We all pray for what we want the future to hold but what many of us don’t appreciate is how lucky we are to be where we are now. I sometimes check myself by wondering what if I had been given a realistic deadline for how many breaths I had left. How would my perception of the world change when I am constantly reminded of my mortality with the tick tick tick of the jarring hands of the Big Ben-sized time-bomb that could at any moment stop pumping blood and desert me? And the revelatory answer is … I have not a clue.

The first thing that usually comes to our minds (well, at least to my mind) is how many ambitions we still need to accomplish, while simultaneously having the startling realisation that we have already been storing so many fulfilled dreams to appreciate on a rainy day. I guess what I’m trying to say is that the race we run on a daily basis is primarily with ourselves and we need to stop, and actually live in the now, rather than using the expectant future as a balm to heal our aches and pains.

So I guess I’m lucky enough to not really understand what ‘live everyday like it’s your last’ means and anyone who is not on a terminal stopwatch ever will, no matter how many quotes about the meaning of life they share on Facebook. But what I can appreciate as the insanely lucky spectator is the saying ‘this is as good as its going to get’ because the truth is, we never really know what the future holds no matter how much we daydream and plan and pray or send out good thoughts so the Universe will work in our favour.

[audio http://i.dawn.com/2012/08/podcast-link-id.mp3]

The only thing we have is the tactile present, each second that passes is another one we have lived and can recognise it for what it was which then gets sealed in the airtight hourglass of our lives. By worrying about what’s ahead as much as we do, majority of us blessed ones tend to forget how lucky we are to actually have the option to not worry about what’s to come because we don’t have to … and that … is as good as it ever gets …
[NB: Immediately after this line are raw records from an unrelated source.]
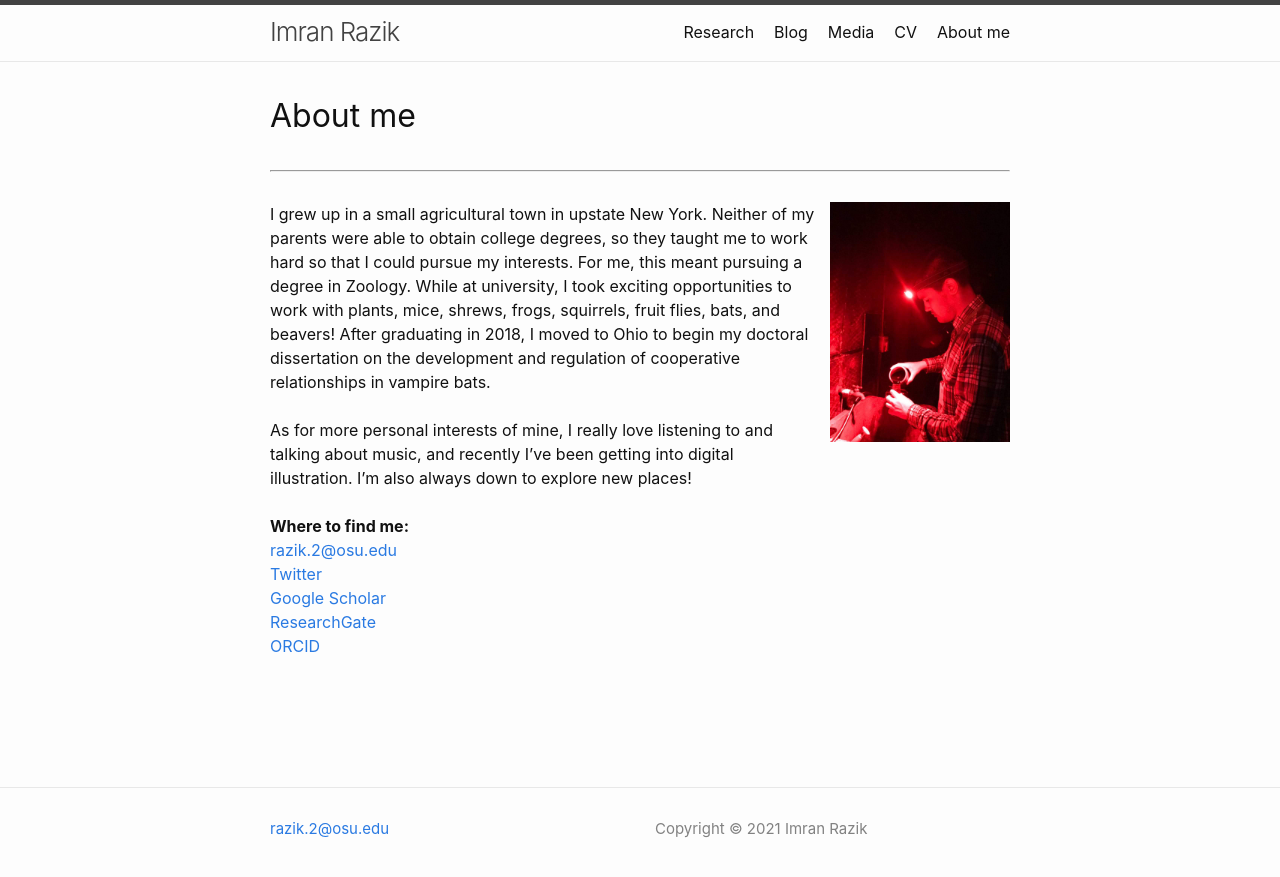
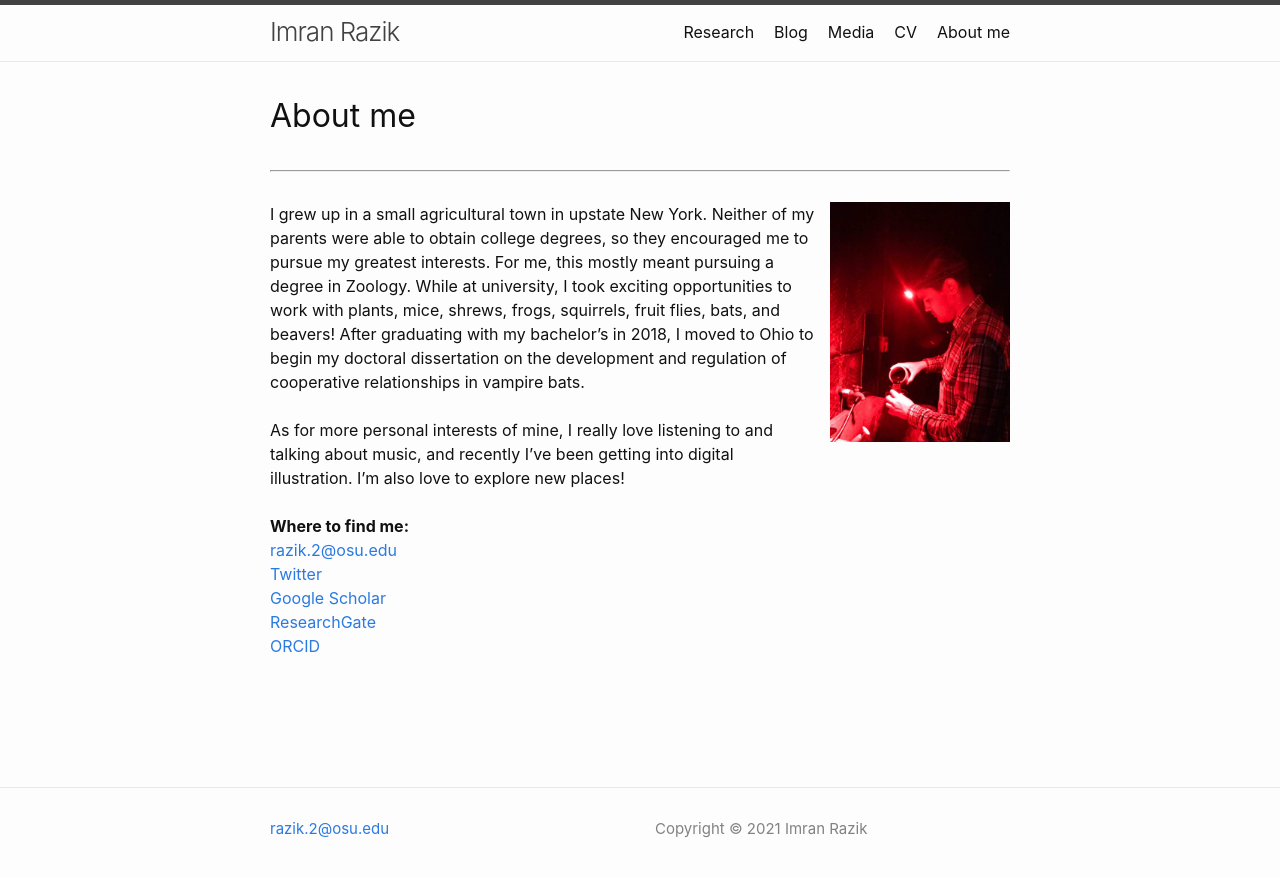
Before and after one commit to imranrazik/imranrazik.github.io, a Jekyll site: the page built from About-me.md, in a window 1280 px wide. Shown: the top 877 px of the page. Built offline with Jekyll 4.4.1, drawn with Linux system fonts in a browser that asks for light colours; our own code applies the rules of GitHub Pages for plain Markdown files.

Commit message:
Update About-me.md

```diff
--- a/About-me.md
+++ b/About-me.md
@@ -3,10 +3,10 @@ layout: default
 ---
 # About me
 ---
-<img align="right" src="assets/34349279-38d9-4de1-ad80-4556efc33ab1.jpg" height="240px" style="float:right; margin-left:15px; margin-bottom:3px">I grew up in a small agricultural town in upstate New York. Neither of my parents were able to obtain college degrees, so they taught me to work hard so that I could pursue my interests. For me, this meant pursuing a degree in Zoology. While at university, I took exciting opportunities to work with plants, mice, shrews, frogs, squirrels, fruit flies, bats, and beavers! After graduating in 2018, I moved to Ohio to begin my doctoral dissertation on the development and regulation of cooperative relationships in vampire bats.
+<img align="right" src="assets/34349279-38d9-4de1-ad80-4556efc33ab1.jpg" height="240px" style="float:right; margin-left:15px; margin-bottom:3px">I grew up in a small agricultural town in upstate New York. Neither of my parents were able to obtain college degrees, so they encouraged me to pursue my greatest interests. For me, this mostly meant pursuing a degree in Zoology. While at university, I took exciting opportunities to work with plants, mice, shrews, frogs, squirrels, fruit flies, bats, and beavers! After graduating with my bachelor's in 2018, I moved to Ohio to begin my doctoral dissertation on the development and regulation of cooperative relationships in vampire bats.
 <br />
 <br />
-As for more personal interests of mine, I really love listening to and talking about music, and recently I've been getting into digital illustration. I'm also always down to explore new places!
+As for more personal interests of mine, I really love listening to and talking about music, and recently I've been getting into digital illustration. I'm also love to explore new places!
 <br />
 <br />
 **Where to find me:** <br/>
```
Eid Mubarak!

 


The writer is philosophy major turned journalist turned wanderlust writer and aspiring film-maker with a penchant for going off on a tangent … metaphysically and metaphorically.  She can be reached at achundrigar@gmail.com

 


The views expressed by this blogger and in the following reader comments do not necessarily reflect the views and policies of the Dawn Media Group.